The rest of the night, the Caps were pushed to the outside and pushed around by the Flyers. That said, Brooks Laich and Brian Sutherby get full marks for having taken enough of the Flyers’ crap and doing something about it, Laich winning a close decision in his bout with Mike Richards, and Sutherby holding Ben Eager to a draw. Matt Pettinger looked more than willing to go, too, with Joffrey Lupul (did you know his name is an anagram for “puff your jell?”…we’ll let you ponder that). Those might have been the sparks that would have increased the urgency with which the Caps played, but urgency hasn’t been a part of the Caps’ repertoire for most games in the last few weeks, and they have been all "smooth, rounded corners"...there is no edge to their game. Worse, the Caps managed to take four minor penalties (including a double minor to Brian Pothier) in a span of 8:32 spanning the end of the second period and the beginning of the third. The Flyers used the product of that dubious judgment to register a power play insurance goal that they needed late, when Alex Ovechkin scored his required goal against the Flyers (that’s eight games in a row).

There isn’t any easy way to put this. The Caps should have won this game. One can speak of frustration and pucks not finding their way to the back of the net, but it wasn’t as if the Caps made life difficult for Niitymaki last night, either. There were enough rebounds and dribbling pucks lying around the crease that were there for the taking. The Caps didn’t take advantage of any of them.

There is another very disturbing trend, too. The Caps are 2-4-0 at home. And, except for a five-goal “explosion” against the goaltending-challenged Lightning, the Caps have scored nine goals in the other five games, four of them losses. If that is the pattern that is unfolding, then we can dispel any further talk of playoffs. It ain’t gonna happen.

OK…now that we’ve vented our spleen (does anyone even vent a spleen anymore?), the fact is that the situation isn’t yet of the “dire” variety. Last year in their 13th game (coincidentally, against the Flyers), the Caps won in Philadelphia, 5-3, to reach a record of 5-4-4. They did so on their way to a 15-10-7 start. After that, the season collapsed into injury, illness, and a lot of losses. The Caps have those five wins again, but this team is more skilled and has some more (if not an optimal amount, certainly) of depth. Things got worse for the boys after a good start last year. The ingredients are here to get much better for them after a sputtering start.
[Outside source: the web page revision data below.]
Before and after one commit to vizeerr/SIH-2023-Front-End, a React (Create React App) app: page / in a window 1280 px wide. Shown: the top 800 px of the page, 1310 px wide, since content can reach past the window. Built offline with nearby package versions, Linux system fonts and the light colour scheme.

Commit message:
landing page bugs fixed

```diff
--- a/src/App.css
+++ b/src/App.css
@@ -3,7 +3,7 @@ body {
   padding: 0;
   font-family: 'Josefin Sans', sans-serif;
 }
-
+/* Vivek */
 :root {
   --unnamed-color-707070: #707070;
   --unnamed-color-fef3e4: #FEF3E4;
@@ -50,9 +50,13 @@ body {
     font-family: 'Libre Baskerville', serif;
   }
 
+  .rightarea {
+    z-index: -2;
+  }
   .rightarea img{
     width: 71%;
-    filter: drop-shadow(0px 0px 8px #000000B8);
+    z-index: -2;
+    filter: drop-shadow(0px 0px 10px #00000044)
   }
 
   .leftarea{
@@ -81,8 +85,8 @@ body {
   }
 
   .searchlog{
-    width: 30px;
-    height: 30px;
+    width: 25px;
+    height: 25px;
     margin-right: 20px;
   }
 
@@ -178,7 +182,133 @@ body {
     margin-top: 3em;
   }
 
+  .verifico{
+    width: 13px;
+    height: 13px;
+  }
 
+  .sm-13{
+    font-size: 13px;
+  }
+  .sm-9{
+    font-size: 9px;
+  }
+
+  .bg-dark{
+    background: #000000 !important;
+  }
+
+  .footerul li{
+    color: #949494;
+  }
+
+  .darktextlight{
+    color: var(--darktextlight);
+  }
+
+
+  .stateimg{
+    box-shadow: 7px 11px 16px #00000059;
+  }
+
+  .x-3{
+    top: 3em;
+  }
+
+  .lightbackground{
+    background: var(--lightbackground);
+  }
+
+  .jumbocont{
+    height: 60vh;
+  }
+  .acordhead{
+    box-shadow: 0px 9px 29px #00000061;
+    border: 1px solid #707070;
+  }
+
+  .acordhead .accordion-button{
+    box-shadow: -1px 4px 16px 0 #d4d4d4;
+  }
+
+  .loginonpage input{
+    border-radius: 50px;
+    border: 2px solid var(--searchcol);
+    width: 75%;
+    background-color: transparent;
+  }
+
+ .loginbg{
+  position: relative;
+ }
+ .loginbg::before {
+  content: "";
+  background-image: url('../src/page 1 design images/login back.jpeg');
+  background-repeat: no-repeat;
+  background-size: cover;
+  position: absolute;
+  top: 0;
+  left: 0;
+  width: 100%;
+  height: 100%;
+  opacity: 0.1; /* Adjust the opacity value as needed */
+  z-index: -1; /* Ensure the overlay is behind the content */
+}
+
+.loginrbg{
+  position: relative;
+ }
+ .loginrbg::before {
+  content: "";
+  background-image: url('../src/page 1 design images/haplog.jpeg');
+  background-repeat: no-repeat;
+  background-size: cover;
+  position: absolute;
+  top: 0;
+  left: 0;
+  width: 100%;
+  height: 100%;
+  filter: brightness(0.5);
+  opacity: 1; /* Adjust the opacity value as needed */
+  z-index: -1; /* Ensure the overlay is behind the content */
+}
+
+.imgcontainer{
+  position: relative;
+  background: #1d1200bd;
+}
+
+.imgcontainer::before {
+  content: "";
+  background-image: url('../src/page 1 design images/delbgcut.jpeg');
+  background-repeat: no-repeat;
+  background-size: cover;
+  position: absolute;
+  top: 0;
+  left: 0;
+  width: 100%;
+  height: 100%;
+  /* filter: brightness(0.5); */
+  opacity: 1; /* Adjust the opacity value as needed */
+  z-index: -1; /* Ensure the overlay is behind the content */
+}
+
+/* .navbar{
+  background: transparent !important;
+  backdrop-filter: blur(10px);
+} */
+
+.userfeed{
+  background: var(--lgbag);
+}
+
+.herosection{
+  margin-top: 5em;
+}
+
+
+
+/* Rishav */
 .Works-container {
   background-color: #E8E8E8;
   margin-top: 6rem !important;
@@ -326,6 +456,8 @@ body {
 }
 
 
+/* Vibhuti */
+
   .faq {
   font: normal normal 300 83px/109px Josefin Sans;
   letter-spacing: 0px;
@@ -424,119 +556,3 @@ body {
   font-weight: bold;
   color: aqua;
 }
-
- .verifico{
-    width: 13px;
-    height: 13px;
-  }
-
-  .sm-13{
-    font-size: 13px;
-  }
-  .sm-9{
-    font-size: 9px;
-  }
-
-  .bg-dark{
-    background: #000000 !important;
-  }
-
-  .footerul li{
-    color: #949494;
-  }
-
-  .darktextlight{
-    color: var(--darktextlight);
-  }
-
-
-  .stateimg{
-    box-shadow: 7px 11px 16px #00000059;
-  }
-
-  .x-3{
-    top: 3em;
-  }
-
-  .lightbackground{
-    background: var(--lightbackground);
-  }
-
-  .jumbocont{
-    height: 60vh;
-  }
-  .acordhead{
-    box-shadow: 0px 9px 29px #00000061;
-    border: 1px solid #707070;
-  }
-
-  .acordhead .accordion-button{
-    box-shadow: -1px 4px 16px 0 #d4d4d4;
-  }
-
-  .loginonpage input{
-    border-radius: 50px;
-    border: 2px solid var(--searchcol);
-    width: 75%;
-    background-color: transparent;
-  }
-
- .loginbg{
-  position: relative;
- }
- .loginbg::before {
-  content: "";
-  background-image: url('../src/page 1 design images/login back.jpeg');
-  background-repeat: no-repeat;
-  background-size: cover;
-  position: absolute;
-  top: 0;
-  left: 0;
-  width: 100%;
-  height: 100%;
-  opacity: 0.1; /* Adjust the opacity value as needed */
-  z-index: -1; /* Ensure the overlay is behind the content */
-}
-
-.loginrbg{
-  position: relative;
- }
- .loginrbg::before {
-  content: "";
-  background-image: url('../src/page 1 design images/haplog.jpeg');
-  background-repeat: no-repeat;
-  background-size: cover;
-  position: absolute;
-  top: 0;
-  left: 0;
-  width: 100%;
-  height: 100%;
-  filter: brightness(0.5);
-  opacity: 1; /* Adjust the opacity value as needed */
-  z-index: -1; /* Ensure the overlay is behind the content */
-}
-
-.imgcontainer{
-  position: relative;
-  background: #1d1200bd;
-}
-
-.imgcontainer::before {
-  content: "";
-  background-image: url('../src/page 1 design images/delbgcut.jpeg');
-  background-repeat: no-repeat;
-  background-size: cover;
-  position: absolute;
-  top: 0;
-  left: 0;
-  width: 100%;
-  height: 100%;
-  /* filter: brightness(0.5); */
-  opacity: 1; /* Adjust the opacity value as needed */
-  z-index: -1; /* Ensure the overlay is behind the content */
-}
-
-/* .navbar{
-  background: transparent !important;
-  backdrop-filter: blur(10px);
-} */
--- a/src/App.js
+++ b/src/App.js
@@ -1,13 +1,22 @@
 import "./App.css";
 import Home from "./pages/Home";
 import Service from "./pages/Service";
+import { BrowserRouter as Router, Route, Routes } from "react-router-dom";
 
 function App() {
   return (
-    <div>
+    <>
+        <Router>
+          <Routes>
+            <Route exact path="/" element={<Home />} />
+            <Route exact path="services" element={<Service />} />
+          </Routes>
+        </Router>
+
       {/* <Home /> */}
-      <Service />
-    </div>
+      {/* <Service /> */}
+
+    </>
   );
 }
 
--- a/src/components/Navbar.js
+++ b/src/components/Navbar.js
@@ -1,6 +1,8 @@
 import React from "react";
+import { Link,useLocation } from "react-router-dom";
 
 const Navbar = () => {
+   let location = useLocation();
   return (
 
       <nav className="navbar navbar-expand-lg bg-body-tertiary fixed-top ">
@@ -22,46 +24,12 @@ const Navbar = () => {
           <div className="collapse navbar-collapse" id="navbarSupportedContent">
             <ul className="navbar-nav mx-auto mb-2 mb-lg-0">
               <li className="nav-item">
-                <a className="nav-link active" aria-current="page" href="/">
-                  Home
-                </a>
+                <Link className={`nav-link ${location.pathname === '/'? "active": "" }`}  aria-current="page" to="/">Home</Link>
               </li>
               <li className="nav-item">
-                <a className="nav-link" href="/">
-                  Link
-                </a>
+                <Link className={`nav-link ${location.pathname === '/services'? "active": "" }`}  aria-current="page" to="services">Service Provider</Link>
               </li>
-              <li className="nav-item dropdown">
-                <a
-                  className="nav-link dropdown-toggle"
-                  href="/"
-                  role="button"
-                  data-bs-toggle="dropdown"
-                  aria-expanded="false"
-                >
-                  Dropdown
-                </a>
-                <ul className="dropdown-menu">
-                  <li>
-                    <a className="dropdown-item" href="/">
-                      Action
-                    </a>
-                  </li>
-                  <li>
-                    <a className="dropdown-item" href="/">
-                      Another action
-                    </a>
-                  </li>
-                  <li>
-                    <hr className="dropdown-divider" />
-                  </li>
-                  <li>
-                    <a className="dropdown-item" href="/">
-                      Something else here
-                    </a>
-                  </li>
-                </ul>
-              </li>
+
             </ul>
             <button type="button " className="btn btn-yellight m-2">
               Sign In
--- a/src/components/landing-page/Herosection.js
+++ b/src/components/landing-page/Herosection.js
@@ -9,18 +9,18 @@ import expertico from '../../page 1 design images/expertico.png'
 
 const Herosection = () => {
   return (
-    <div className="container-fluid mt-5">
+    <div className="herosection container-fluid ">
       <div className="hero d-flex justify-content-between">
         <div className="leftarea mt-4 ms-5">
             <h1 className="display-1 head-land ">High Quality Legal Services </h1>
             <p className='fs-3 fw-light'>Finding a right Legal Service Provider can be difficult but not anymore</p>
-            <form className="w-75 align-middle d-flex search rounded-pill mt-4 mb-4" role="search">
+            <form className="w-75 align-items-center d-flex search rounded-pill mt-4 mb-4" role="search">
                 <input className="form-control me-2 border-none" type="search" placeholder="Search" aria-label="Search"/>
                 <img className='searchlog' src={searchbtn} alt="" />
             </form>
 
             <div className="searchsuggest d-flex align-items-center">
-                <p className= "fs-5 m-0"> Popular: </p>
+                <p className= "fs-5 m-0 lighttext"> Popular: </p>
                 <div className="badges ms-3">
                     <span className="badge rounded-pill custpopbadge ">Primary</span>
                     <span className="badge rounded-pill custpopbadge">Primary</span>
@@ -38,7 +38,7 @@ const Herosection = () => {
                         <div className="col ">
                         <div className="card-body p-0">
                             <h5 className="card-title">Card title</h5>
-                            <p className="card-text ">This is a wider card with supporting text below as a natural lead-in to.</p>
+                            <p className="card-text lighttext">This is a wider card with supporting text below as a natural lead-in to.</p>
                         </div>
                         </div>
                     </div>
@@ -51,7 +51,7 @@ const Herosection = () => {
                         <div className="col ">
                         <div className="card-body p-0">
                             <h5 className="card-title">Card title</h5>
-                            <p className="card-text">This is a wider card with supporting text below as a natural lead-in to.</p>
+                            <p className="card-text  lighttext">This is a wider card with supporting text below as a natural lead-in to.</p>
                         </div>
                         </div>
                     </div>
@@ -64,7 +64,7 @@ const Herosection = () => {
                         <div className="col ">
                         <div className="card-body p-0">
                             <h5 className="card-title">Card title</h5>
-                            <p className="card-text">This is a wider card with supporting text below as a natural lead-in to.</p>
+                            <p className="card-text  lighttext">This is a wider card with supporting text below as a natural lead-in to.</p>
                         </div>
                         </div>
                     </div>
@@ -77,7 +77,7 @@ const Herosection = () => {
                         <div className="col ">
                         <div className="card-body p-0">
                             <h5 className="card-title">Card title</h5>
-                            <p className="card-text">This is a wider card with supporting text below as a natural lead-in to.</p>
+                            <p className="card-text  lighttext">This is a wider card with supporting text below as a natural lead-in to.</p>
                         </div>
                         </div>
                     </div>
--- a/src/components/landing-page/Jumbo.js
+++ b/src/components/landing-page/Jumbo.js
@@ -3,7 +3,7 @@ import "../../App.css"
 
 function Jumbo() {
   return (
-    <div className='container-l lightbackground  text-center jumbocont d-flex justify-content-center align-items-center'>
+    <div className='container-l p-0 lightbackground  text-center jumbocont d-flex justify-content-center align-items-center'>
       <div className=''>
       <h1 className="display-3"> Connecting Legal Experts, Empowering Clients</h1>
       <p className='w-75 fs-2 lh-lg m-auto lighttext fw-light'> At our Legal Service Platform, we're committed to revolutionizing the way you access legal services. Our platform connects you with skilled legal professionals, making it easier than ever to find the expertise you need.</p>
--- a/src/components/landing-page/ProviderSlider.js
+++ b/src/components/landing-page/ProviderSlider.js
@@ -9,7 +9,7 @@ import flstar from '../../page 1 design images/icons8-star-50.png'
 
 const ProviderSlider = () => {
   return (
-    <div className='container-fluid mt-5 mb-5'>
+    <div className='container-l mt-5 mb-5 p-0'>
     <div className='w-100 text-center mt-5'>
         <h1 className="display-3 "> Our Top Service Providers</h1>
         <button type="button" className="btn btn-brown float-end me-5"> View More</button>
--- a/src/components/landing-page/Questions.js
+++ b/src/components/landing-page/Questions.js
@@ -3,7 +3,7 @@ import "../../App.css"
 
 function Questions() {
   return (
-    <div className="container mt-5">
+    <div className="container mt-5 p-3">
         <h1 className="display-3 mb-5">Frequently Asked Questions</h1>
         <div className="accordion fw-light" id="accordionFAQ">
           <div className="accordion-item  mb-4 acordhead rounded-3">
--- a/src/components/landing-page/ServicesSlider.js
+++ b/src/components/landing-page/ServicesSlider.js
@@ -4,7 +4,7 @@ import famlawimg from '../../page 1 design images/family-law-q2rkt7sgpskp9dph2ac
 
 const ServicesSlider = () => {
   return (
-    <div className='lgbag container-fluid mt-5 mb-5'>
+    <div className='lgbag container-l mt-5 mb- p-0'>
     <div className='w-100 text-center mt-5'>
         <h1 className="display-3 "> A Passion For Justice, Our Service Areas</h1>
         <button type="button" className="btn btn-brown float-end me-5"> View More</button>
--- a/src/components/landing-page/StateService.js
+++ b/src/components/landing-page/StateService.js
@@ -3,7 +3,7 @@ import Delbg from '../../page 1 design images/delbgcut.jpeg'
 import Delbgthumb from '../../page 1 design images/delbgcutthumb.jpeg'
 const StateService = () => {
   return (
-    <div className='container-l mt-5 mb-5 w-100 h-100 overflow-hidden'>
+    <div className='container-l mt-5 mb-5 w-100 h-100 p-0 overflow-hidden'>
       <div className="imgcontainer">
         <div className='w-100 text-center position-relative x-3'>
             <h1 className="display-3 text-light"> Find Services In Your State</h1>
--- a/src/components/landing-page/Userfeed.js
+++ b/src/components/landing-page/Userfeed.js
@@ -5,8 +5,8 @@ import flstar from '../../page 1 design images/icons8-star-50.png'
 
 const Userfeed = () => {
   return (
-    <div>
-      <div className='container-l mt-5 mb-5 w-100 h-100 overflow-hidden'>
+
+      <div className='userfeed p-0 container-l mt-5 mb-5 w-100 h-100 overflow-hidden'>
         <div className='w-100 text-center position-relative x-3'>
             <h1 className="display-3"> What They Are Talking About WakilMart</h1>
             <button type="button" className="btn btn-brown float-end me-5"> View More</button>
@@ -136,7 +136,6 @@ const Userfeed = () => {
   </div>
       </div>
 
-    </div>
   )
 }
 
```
But guys?...start’s over. There are a lot of teams struggling so far that one would not expect it from -- the Rangers, Buffalo, New Jersey, Tampa Bay, and Atlanta...all playoff teams from a year ago, currently on the outside looking in. However, the season is now more than 15 percent completed (time flies, doesn’t it?), and the Caps are in 14th place, two points out of last in the Eastern Conference. Wake-up call is here.